(TASK ITEM):
Gather from the material every line that contains the string "property".

(RECORDS PROVIDED):
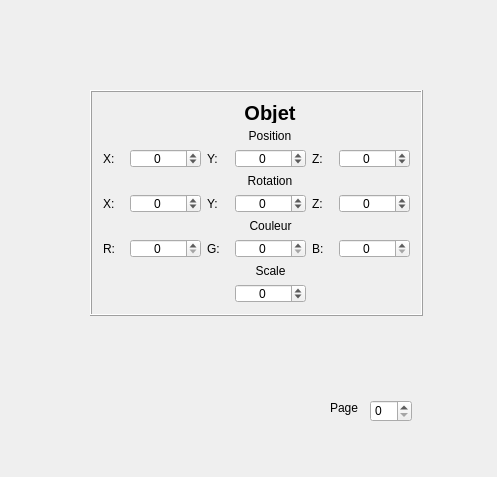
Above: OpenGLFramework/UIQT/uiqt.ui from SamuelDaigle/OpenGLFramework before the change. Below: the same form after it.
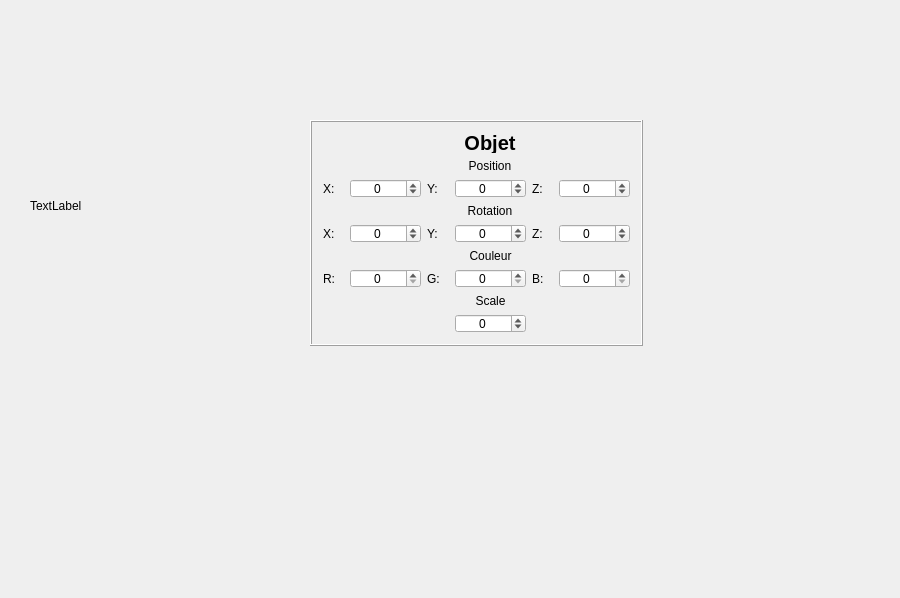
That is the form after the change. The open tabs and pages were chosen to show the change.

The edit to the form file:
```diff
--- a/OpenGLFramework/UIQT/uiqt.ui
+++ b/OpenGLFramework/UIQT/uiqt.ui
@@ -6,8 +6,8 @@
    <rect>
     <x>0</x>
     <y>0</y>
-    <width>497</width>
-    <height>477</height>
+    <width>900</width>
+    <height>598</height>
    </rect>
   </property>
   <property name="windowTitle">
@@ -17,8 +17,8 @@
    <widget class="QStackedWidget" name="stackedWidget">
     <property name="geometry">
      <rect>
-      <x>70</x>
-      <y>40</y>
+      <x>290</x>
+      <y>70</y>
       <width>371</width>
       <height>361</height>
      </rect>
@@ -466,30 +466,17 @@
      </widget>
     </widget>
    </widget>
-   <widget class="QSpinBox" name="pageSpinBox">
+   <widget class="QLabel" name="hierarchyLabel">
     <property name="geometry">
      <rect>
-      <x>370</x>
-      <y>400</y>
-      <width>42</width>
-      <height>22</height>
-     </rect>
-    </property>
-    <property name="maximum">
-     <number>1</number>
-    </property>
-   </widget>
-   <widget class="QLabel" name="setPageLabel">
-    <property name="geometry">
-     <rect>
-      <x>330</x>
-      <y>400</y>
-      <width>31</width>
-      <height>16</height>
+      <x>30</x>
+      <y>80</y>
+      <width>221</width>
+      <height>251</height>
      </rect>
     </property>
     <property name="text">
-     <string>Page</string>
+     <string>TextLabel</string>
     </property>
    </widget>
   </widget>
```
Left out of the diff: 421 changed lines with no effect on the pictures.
* * *
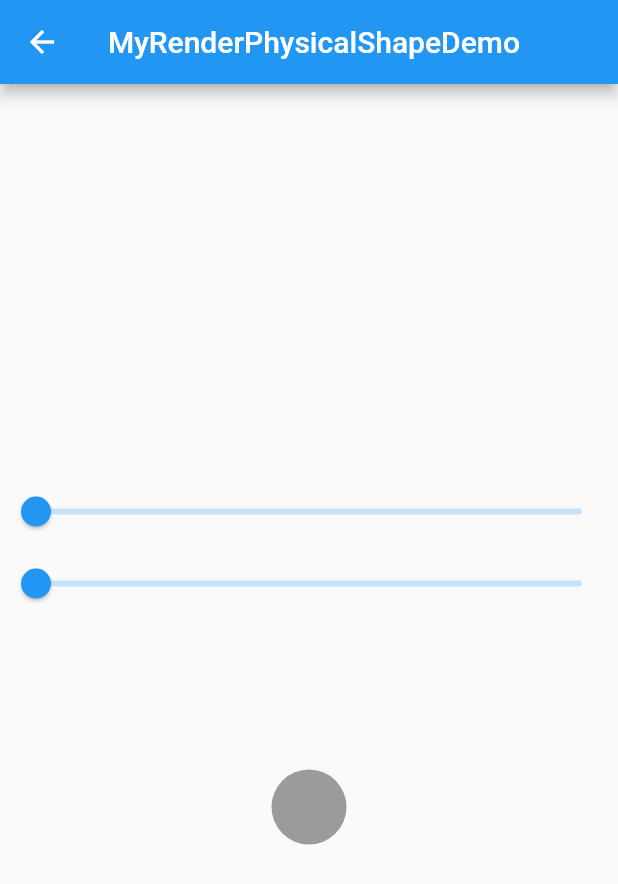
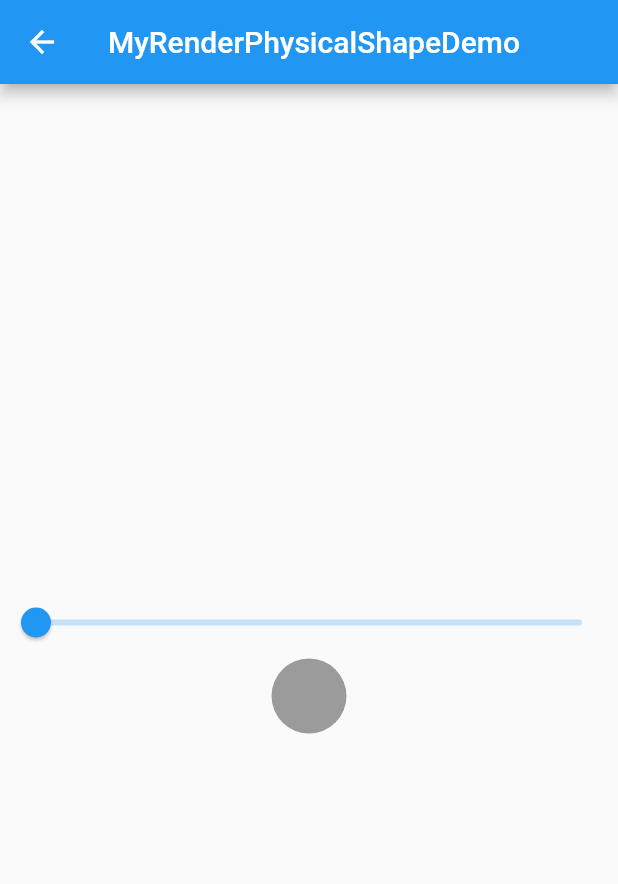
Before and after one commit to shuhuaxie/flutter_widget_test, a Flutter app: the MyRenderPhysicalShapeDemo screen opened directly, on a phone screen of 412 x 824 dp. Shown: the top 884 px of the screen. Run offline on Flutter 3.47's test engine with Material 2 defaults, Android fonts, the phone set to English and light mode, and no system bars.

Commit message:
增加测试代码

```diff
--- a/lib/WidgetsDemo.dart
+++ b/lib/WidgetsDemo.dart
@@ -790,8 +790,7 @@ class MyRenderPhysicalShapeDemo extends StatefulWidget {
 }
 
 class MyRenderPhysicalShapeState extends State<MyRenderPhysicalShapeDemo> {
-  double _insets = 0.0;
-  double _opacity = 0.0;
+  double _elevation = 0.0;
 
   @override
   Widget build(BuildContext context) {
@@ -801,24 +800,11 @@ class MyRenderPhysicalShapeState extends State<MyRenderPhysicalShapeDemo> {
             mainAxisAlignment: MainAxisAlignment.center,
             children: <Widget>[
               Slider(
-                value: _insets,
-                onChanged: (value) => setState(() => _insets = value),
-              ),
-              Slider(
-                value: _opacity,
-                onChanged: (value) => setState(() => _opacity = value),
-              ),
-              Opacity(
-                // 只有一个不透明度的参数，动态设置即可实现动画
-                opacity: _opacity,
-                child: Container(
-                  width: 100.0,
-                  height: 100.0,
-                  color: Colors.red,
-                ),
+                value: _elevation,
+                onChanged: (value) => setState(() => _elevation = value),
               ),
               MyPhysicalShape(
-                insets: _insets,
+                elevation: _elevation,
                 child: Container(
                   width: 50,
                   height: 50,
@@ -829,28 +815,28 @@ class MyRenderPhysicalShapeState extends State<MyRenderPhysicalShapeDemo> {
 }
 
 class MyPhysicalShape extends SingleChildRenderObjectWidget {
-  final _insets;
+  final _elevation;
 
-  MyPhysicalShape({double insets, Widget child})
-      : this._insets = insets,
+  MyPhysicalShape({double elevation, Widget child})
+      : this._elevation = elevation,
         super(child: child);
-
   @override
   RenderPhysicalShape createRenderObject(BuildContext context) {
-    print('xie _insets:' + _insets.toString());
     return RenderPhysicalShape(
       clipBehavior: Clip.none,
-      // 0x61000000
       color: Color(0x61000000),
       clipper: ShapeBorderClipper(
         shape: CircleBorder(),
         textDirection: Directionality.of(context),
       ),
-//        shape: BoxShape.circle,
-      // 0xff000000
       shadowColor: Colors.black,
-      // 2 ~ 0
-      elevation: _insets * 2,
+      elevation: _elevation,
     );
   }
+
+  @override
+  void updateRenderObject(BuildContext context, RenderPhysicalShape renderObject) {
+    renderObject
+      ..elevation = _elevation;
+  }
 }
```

(ANSWER BELOW):
   </property>
   <property name="windowTitle">
     <property name="geometry">
     <property name="geometry">
-    </property>
-    <property name="maximum">
-    </property>
-    <property name="geometry">
     </property>
     <property name="text">
     </property>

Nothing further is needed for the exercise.